If a line in the listing below contains the word "return", count it, then please give only the number of such lines.

* * * * * * *

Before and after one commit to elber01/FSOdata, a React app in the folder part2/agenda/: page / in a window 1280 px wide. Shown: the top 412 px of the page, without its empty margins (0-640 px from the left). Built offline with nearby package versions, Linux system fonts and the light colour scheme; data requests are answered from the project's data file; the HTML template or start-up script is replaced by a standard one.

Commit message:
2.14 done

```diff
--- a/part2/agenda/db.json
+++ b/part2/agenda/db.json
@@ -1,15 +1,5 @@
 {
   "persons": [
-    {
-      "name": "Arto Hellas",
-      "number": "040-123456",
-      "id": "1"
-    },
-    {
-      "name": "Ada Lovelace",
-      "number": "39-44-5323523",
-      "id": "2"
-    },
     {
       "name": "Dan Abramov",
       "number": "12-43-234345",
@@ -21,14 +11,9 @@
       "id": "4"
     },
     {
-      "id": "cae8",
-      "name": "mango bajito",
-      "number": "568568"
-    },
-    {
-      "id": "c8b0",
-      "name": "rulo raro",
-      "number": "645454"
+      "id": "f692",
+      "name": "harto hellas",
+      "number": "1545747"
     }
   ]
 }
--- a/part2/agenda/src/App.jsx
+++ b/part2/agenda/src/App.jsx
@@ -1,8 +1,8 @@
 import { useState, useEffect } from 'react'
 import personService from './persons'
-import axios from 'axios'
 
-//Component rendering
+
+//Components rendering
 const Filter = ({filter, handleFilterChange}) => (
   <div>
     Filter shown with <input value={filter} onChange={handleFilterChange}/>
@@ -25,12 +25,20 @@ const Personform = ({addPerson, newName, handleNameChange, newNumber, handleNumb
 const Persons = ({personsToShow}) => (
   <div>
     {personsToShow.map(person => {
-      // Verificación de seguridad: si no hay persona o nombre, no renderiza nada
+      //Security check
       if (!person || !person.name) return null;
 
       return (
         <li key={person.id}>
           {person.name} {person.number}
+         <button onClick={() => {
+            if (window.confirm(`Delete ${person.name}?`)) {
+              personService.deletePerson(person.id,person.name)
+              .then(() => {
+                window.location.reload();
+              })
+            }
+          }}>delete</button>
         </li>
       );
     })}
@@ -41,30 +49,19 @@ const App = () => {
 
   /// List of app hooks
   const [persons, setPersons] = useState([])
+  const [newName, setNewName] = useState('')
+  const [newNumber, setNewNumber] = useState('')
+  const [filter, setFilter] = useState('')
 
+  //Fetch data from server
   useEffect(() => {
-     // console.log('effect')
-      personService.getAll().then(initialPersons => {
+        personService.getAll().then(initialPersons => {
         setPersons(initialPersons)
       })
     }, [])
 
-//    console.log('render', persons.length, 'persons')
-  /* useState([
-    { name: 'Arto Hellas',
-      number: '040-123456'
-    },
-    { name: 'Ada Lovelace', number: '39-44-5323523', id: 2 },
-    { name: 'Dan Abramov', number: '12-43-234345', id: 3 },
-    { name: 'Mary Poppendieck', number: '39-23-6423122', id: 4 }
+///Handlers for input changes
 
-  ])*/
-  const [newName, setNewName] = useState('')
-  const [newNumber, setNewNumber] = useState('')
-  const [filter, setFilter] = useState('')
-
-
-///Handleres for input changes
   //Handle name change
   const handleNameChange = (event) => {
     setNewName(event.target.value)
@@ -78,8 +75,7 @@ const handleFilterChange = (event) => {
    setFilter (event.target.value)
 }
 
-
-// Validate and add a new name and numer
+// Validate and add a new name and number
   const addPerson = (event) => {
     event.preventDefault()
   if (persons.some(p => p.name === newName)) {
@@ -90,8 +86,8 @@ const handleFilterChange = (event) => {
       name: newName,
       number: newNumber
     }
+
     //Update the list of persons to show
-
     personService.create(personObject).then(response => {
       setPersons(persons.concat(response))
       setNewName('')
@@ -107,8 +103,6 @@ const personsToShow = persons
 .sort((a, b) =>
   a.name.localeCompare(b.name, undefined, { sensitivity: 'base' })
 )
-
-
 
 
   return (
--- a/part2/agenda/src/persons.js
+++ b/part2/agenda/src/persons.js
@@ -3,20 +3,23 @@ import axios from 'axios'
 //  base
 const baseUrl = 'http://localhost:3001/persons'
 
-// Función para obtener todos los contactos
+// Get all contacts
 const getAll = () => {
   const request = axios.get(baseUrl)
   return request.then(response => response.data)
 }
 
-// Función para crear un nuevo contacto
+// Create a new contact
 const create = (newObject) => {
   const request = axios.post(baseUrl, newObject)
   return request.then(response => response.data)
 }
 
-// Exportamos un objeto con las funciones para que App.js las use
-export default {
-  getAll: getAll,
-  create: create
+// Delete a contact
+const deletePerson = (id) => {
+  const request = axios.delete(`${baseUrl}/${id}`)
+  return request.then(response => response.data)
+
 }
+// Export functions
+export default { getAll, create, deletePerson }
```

* * * * * * *

▶ _Written answer_
6